* **REQUIRED ACTION**: From the entries below, extract every line that includes the word "media".

Before-and-after page screenshots
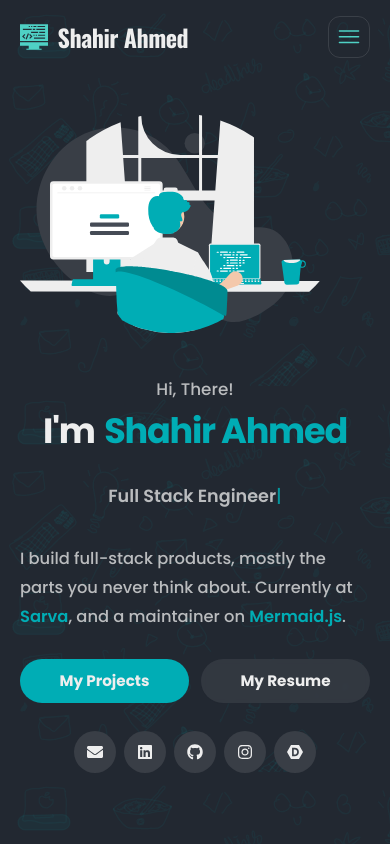
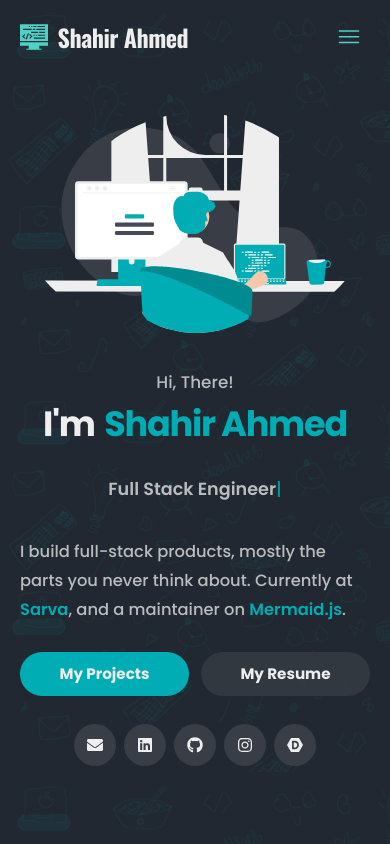
Before and after one commit to Shahir-47/shahirahmed.com, a Next.js app: page / in a window 390 px wide. Shown: the top 844 px of the page. Built offline with nearby package versions, Linux system fonts and the light colour scheme; what @mui/material-nextjs would draw is missing.

Commit message:
fix: refine layout and spacing for mobile responsiveness in Projects component and add mobile styles in CSS

```diff
--- a/src/components/Projects.jsx
+++ b/src/components/Projects.jsx
@@ -344,9 +344,10 @@
 			<Box
 				sx={{
 					display: "flex",
-					flexDirection: { xs: "column", sm: "row" },
-					alignItems: { xs: "flex-start", sm: "center" },
-					gap: { xs: "0.5rem", sm: "1rem" },
+					flexDirection: "row",
+					flexWrap: "wrap",
+					alignItems: "center",
+					gap: { xs: "0.6rem", sm: "1rem" },
 					marginBottom: { xs: "0.5rem", sm: "0.625rem", md: "0.75rem" },
 				}}
 			>
--- a/src/css/style.css
+++ b/src/css/style.css
@@ -319,7 +319,6 @@
 	justify-content: center;
 	width: 42px;
 	height: 42px;
-	border: 1px solid var(--line);
 	border-radius: var(--radius-sm);
 	background: transparent;
 	cursor: pointer;
@@ -1898,3 +1897,46 @@
 		padding: 0 var(--page-pad) 2.25rem;
 	}
 }
+
+/* =========================================================
+   Mobile refinements
+   ========================================================= */
+
+@media (max-width: 900px) {
+	/* Artwork centres properly: images are inline by default, so the auto
+	   margins had nothing to act on. */
+	.image-container,
+	.hero-art {
+		display: flex;
+		justify-content: center;
+		width: 100%;
+	}
+
+	.computer,
+	.home-art,
+	.contact-art,
+	.about-me-picture {
+		display: block;
+		margin-inline: auto;
+	}
+
+	/* The closing artwork needs clearance from the copy above it */
+	.home-art-contact {
+		margin-top: 2.5rem;
+	}
+
+	#projects-link {
+		padding-top: clamp(2rem, 8vw, 3.5rem);
+	}
+
+	/* Headings that introduce plain content get more room beneath them.
+	   Timeline sections are excluded: the library supplies its own leading. */
+	.about-me,
+	.tools-header h2,
+	.oss-section .section-title,
+	.certifications-section > h2,
+	.github-stats-section > h2,
+	.projects-link-h2 {
+		margin-bottom: clamp(1.75rem, 5vw, 2.5rem);
+	}
+}
```
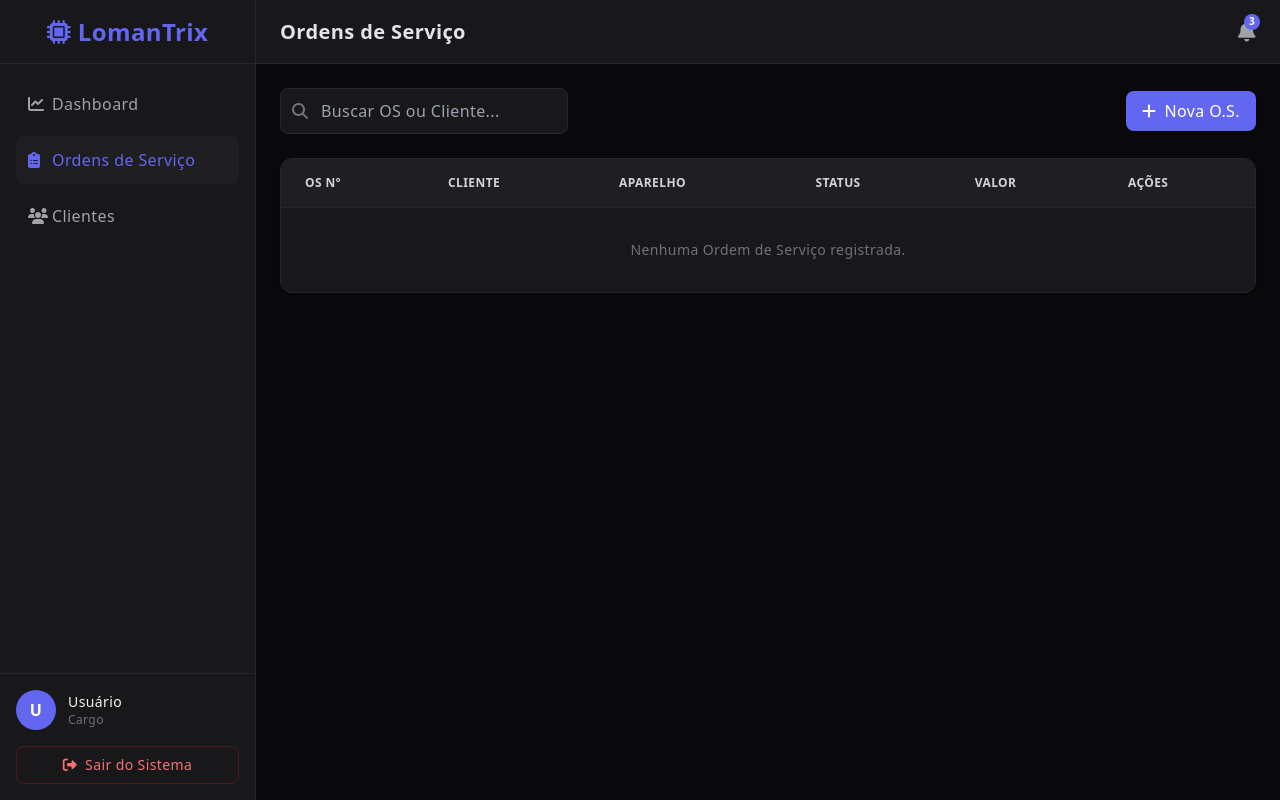
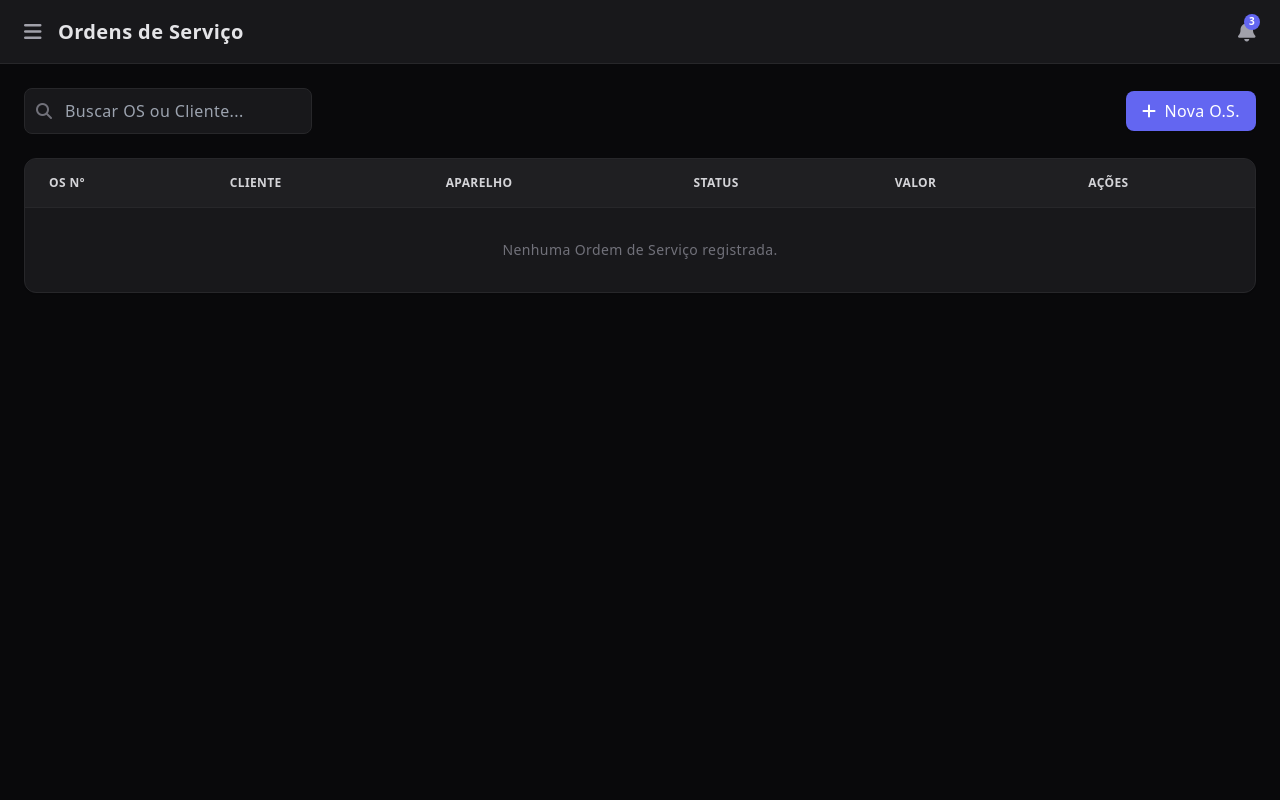
Before and after one commit to manoel-antoniooficial/assistencia, a plain HTML site: page pages/os.html in a window 1280 px wide. Drawn offline with nearby package versions, Linux system fonts and the light colour scheme; some packages are replaced by stand-ins of ours; no server answers; a script that the page names is missing.

Commit message:
Add files via upload

```diff
--- a/js/app.js
+++ b/js/app.js
@@ -75,7 +75,7 @@ function initAppUI() {
     if (mobileMenuBtn && sidebar && !document.getElementById('sidebarBackdrop')) {
         const backdrop = document.createElement('div');
         backdrop.id = 'sidebarBackdrop';
-        backdrop.className = 'fixed inset-0 bg-black/60 z-40 hidden lg:hidden backdrop-blur-sm transition-opacity';
+        backdrop.className = 'fixed inset-0 bg-black/60 z-40 hidden backdrop-blur-sm transition-opacity';
         document.body.appendChild(backdrop);
 
         const toggleMenu = () => {
--- a/pages/os.html
+++ b/pages/os.html
@@ -18,7 +18,7 @@
 <body class="bg-darkBase text-zinc-200 min-h-screen flex tracking-wide font-light">
 
     <!-- Sidebar -->
-    <aside id="sidebar" class="fixed inset-y-0 left-0 z-50 w-64 bg-darkPanel border-r border-darkBorder flex flex-col transition-transform duration-300 -translate-x-full lg:relative lg:translate-x-0">
+    <aside id="sidebar" class="fixed inset-y-0 left-0 z-50 w-64 bg-darkPanel border-r border-darkBorder flex flex-col transition-transform duration-300 -translate-x-full">
         <div class="h-16 flex items-center justify-center border-b border-darkBorder">
             <a href="dashboard.html" class="flex items-center"><h1 class="text-2xl font-bold text-primary hover:text-indigo-400 transition-colors"><i class="fa-solid fa-microchip"></i> LomanTrix</h1></a>
         </div>
@@ -59,7 +59,7 @@
     <main class="flex-1 flex flex-col h-screen overflow-hidden">
         <header class="h-16 bg-darkPanel border-b border-darkBorder flex items-center justify-between px-6">
             <div class="flex items-center">
-                <button id="mobileMenuBtn" class="lg:hidden text-zinc-400 hover:text-zinc-100 mr-4 transition-colors">
+                <button id="mobileMenuBtn" class="text-zinc-400 hover:text-zinc-100 mr-4 transition-colors">
                     <i class="fa-solid fa-bars text-xl"></i>
                 </button>
                 <h2 class="text-xl font-semibold">Ordens de Serviço</h2>
```
Also changed, not shown: pages/clientes.html (+2 -2 lines), pages/colaboradores.html (+2 -2 lines), pages/dashboard.html (+2 -2 lines), pages/relatorios.html (+2 -2 lines).
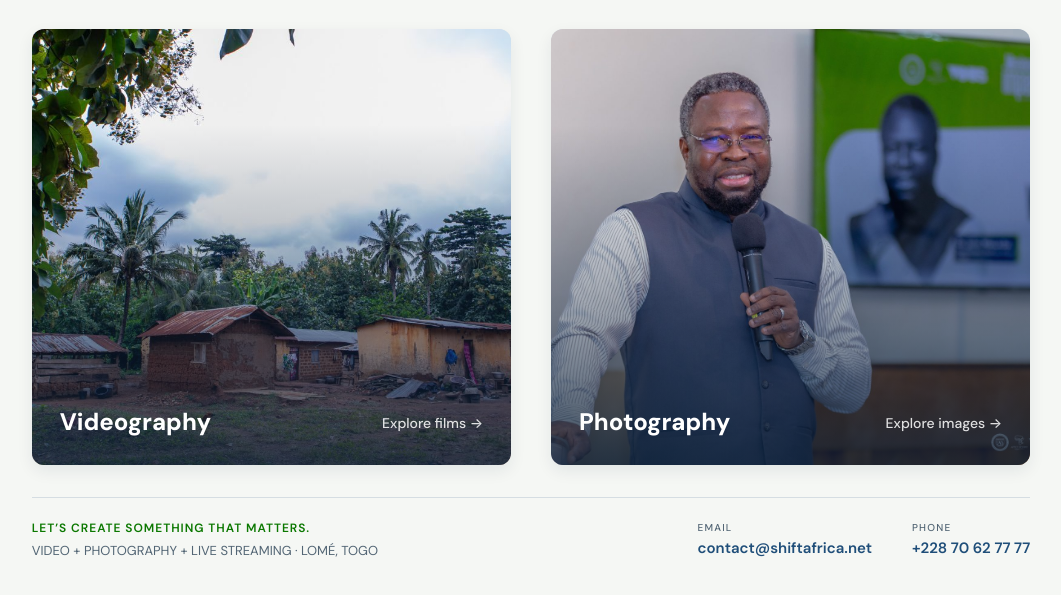
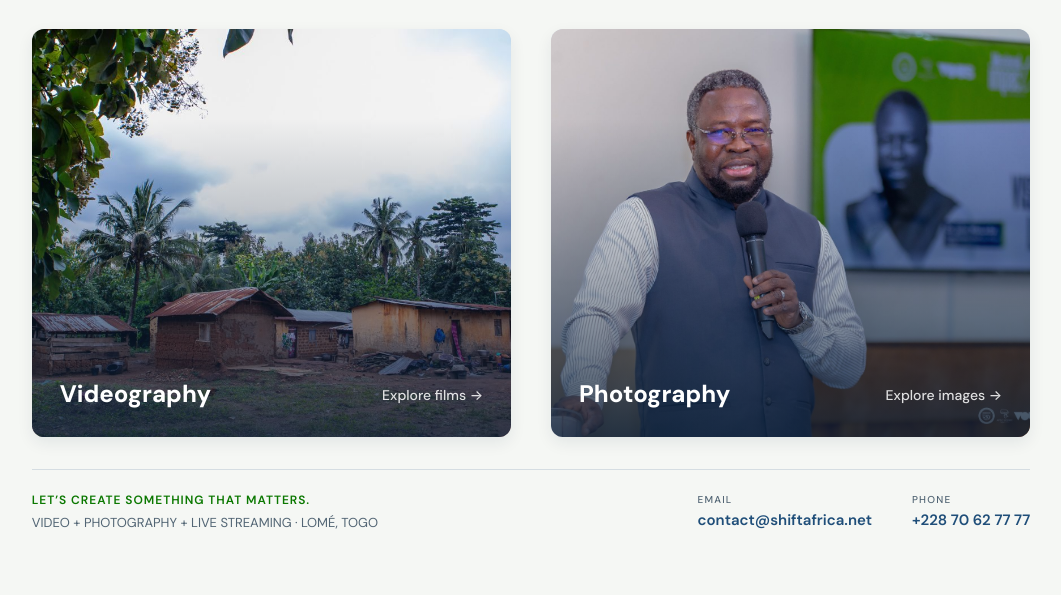
Before and after one commit to Dagossou/shift-media, a plain HTML site: page index.html in a window 1280 px wide. Shown: the part 201-796 px from the top of the page, without its empty margins (109-1170 px from the left). Drawn offline with Linux system fonts and the light colour scheme.

Commit message:
Footer: same breathing room on every page (matches Home)
Videography/Photography big blocks no longer push the footer to the
bottom edge; short laptop screens get a smaller margin so pages still fit.

Co-Authored-By: Claude Opus 5.5 <noreply@anthropic.com>
Claude-Session: https://claude.ai/code/session_01MAP6UJuRMFuUemUXkRbxM1

```diff
--- a/assets/css/style.css
+++ b/assets/css/style.css
@@ -16,6 +16,7 @@
   --pad-x: 160px;
   --pad-top: 18px;
   --pad-bottom: 40px;
+  --footer-air: 76px; /* breathing room under the footer on desktop, same on every page */
   --gap: 32px;
 
   --r-lg: 12px;
@@ -163,7 +164,7 @@ button { font: inherit; cursor: pointer; }
   gap: 40px;
   flex: 1 1 auto;
   min-height: 300px;
-  max-height: 460px;
+  max-height: 600px;
 }
 .home-cards .card { border-radius: var(--r-lg); height: 100%; min-height: 300px; }
 .home-cards .card__label { padding: 28px; align-items: center; }
@@ -173,7 +174,7 @@ button { font: inherit; cursor: pointer; }
 /* ---------- Videography ---------- */
 .video-grid { display: grid; grid-template-columns: repeat(auto-fit, minmax(220px, 1fr)); gap: 24px; flex: none; }
 .video-grid .card { height: 168px; }
-.featured { flex: 1 1 auto; min-height: 260px; max-height: 480px; border-radius: var(--r-xl); }
+.featured { flex: 1 1 auto; min-height: 220px; max-height: 480px; border-radius: var(--r-xl); }
 .featured .card__label { padding: 32px 36px; align-items: center; }
 .featured .card__title { font-size: 32px; }
 .featured .card__cue { font-size: 15px; }
@@ -242,7 +243,7 @@ button.card { font: inherit; color: inherit; border: 0; padding: 0; width: 100%;
 .badge { cursor: pointer; }
 
 /* ---------- Footer ---------- */
-.footer { flex: none; display: flex; flex-direction: column; gap: 22px; }
+.footer { flex: none; display: flex; flex-direction: column; gap: 22px; margin-bottom: var(--footer-air); }
 .footer__line { height: 1px; background: rgba(31, 78, 121, 0.15); }
 .footer__row {
   display: flex; flex-wrap: wrap; align-items: center; justify-content: space-between;
@@ -333,6 +334,12 @@ body.no-scroll { overflow: hidden; }
 /* =========================================================
    Desktop: fill one screen, featured block takes the rest
    ========================================================= */
+@media (min-width: 1024px) and (max-height: 840px) {
+  :root { --footer-air: 28px; }
+  .featured { min-height: 200px; }
+  .album-grid { grid-auto-rows: minmax(130px, 1fr); }
+  .album-card { min-height: 130px; }
+}
 @media (min-width: 1024px) and (max-height: 760px) {
   .page { min-height: 0; }
   .featured, .home-cards { flex: none; height: 300px; }
@@ -346,7 +353,7 @@ body.no-scroll { overflow: hidden; }
    Tablet 640–1023px (Figma: 768 frames)
    ========================================================= */
 @media (max-width: 1023px) {
-  :root { --pad-x: 40px; --pad-top: 16px; --pad-bottom: 32px; --gap: 28px; }
+  :root { --pad-x: 40px; --pad-top: 16px; --pad-bottom: 32px; --gap: 28px; --footer-air: 0px; }
   .logo img { height: 34px; }
   .header { height: 36px; margin-bottom: -14px; }
   .page { min-height: 0; }
@@ -384,7 +391,7 @@ body.no-scroll { overflow: hidden; }
    Phone <640px (Figma: 390 frames)
    ========================================================= */
 @media (max-width: 639px) {
-  :root { --pad-x: 20px; --pad-top: 14px; --pad-bottom: 24px; --gap: 24px; }
+  :root { --pad-x: 20px; --pad-top: 14px; --pad-bottom: 24px; --gap: 24px; --footer-air: 0px; }
   .logo img { height: 30px; }
   .header { height: 34px; margin-bottom: -12px; }
   .back { padding: 8px 14px; font-size: 13px; }
```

* **WRITTEN SOLUTION**:
+@media (max-width: 900px) {
Before and after one commit to Dagossou/shift-media, a plain HTML site: page index.html in a window 1280 px wide. Shown: the part 201-796 px from the top of the page, without its empty margins (109-1170 px from the left). Drawn offline with Linux system fonts and the light colour scheme.
+@media (min-width: 1024px) and (max-height: 840px) {
 @media (min-width: 1024px) and (max-height: 760px) {
 @media (max-width: 1023px) {
 @media (max-width: 639px) {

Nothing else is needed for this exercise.